NEWARK, N.J. -- The NHL trade deadline looms this week, and the possibility that Sunday afternoon's game against the New Jersey Devils might be someone's last in a Sharks jersey is not lost on anyone in the San Jose locker room.

And between now and the noon (PST) Wednesday cutoff point, it doesn't matter whether that player has been in the rumor mill or not.

"No, just because your name's not out there, that doesn't mean you're not going, and vise versa -- just because it is doesn't mean you are going," said defenseman Dan Boyle. "You just deal with it. It does effect everybody to a certain degree, but you try to not let it."

Boyle, 37, becomes an unrestricted free agent July 1, and his name likely has come up when other teams contact general manager Doug Wilson about trade possibilities.

However, the defenseman with a limited no-trade clause has made it clear he would like to stay in San Jose, and there's no indication that Wilson feels otherwise, though the two sides disagree on the length of that next contract.

Boyle continues to seek a multiyear deal while the Sharks would prefer a series of one-year contracts to take advantage of provisions in the labor agreement that are spelled out for players over 35.

Sharks coach Todd McLellan recognizes that deadline distractions are a fact of life in the NHL.

"There's our environment," he said. "I'm sure there are individuals wondering what's going to happen. It's human nature to contemplate the unknown, and nobody really knows what's going to happen over the next little bit."

By this point a year ago, Wilson's "refresh and reset on the fly" that has kept the Sharks well-positioned for a playoff run already had begun. Before it was over, Ryane Clowe, Douglas Murray and Michal Handzus had departed and Raffi Torres and Scott Hannan had arrived.

Wilson has indicated that he considers Torres' return from a knee injury almost the same as acquiring him at the deadline, and that the return of Logan Couture provides a similar late-season boost. There are also salary cap considerations that make the likelihood of a significant acquisition unlikely unless players of equal compensation are leaving.

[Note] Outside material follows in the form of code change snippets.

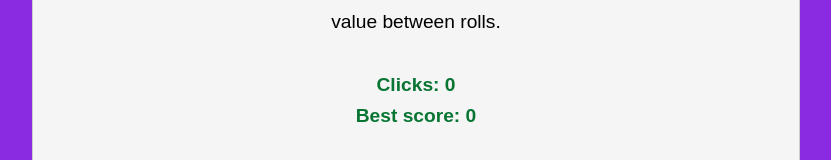
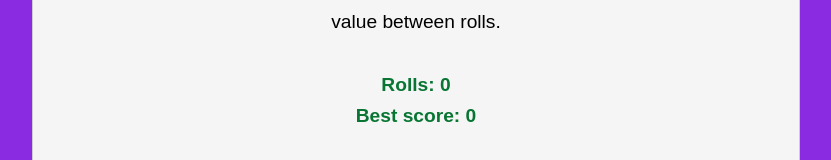
Before and after one commit to nurme-ave/react-tenzies, a React (Create React App) app: page / in a window 1280 px wide. Shown: the part 224-384 px from the top of the page, without its empty margins (224-1055 px from the left). Built offline with nearby package versions, Linux system fonts and the light colour scheme.

Commit message:
rename 'clicks' to 'rolls'

```diff
--- a/src/App.css
+++ b/src/App.css
@@ -34,7 +34,7 @@ p {
 }
 
 .heading-and-instructions,
-.clicks {
+.rolls {
   display: flex;
   flex-direction: column;
   align-items: center;
@@ -45,7 +45,7 @@ p {
   gap: .5em
 }
 
-.clicks {
+.rolls {
   font-weight: 600;
   color: #087533;
 }
--- a/src/App.js
+++ b/src/App.js
@@ -12,7 +12,7 @@ function App() {
   const [windowWidth, setWindowWidth] = useState(window.innerWidth);
   const [windowHeight, setWindowHeight] = useState(window.innerHeight);
   const [count, setCount] = useState(0);
-  const [minimumClicks, setMinimumClicks] = useLocalStorage('score', 100);
+  const [minimumRolls, setMinimumRolls] = useLocalStorage('score', 100);
 
   useEffect(() => {
     window.addEventListener('resize', () => {
@@ -59,8 +59,8 @@ function App() {
     } else if (!tenzies && !startCounter()) {
       setDice(allNewDice);
     } else {
-      if (count < minimumClicks) {
-        setMinimumClicks(count);
+      if (count < minimumRolls) {
+        setMinimumRolls(count);
       }
       setTenzies(false);
       setCount(0);
@@ -103,16 +103,16 @@ function App() {
             current value between rolls.
           </p>
         </div>
-        <div className="clicks">
+        <div className="rolls">
           <p>
             {tenzies
-              ? `Congratulations! It took you ${count} clicks to win.`
-              : `Clicks: ${count}`}
+              ? `Congratulations! It took you ${count} rolls to win.`
+              : `Rolls: ${count}`}
           </p>
           <p>
-            {minimumClicks === 100
+            {minimumRolls === 100
               ? 'Best score: 0'
-              : `Best score: ${minimumClicks}`}
+              : `Best score: ${minimumRolls}`}
           </p>
         </div>
         <ul className="boxes-list">{diceElements}</ul>
```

So how is Wilson approaching the Wednesday deadline? He hinted at his thinking in a conversation just before the Olympic break.

"You want to help, but you have your own people coming back that have been in training camp, know the system and have been through this journey together," he said. "But you better make sure they're healthy and can be at the top of their games."

He added there's no way the team would move younger players such as Tomas Hertl or defenseman prospect Mirco Mueller.

"Are we moving our first-round pick? No," Wilson said. "We're in the phase where, yes, we're trying to win. Are we going to use our young assets when we're two-thirds of the way through a reset and refresh? Unlikely. I never say never, but unlikely."

  • The Sharks sent Clowe to the New York Rangers one day before the 2013 deadline, but he later signed a five-year, $24.25 million deal with the Devils as a free agent and likely will face his former teammates for the first time in Sunday's noon matinee.

    Clowe, who played Saturday against the New York Islanders on a line with Michal Ryder and Andrei Loktionov, has two goals and an assist in his past two games after going scoreless the previous six. Overall, he has five goals and 16 points in 29 games after missing 32 games earlier in the season with a head injury.

    For more on the Sharks, see David Pollak's Working the Corners blog at blogs.mercurynews.com/sharks. Follow him on Twitter at twitter.com/PollakOnSharks.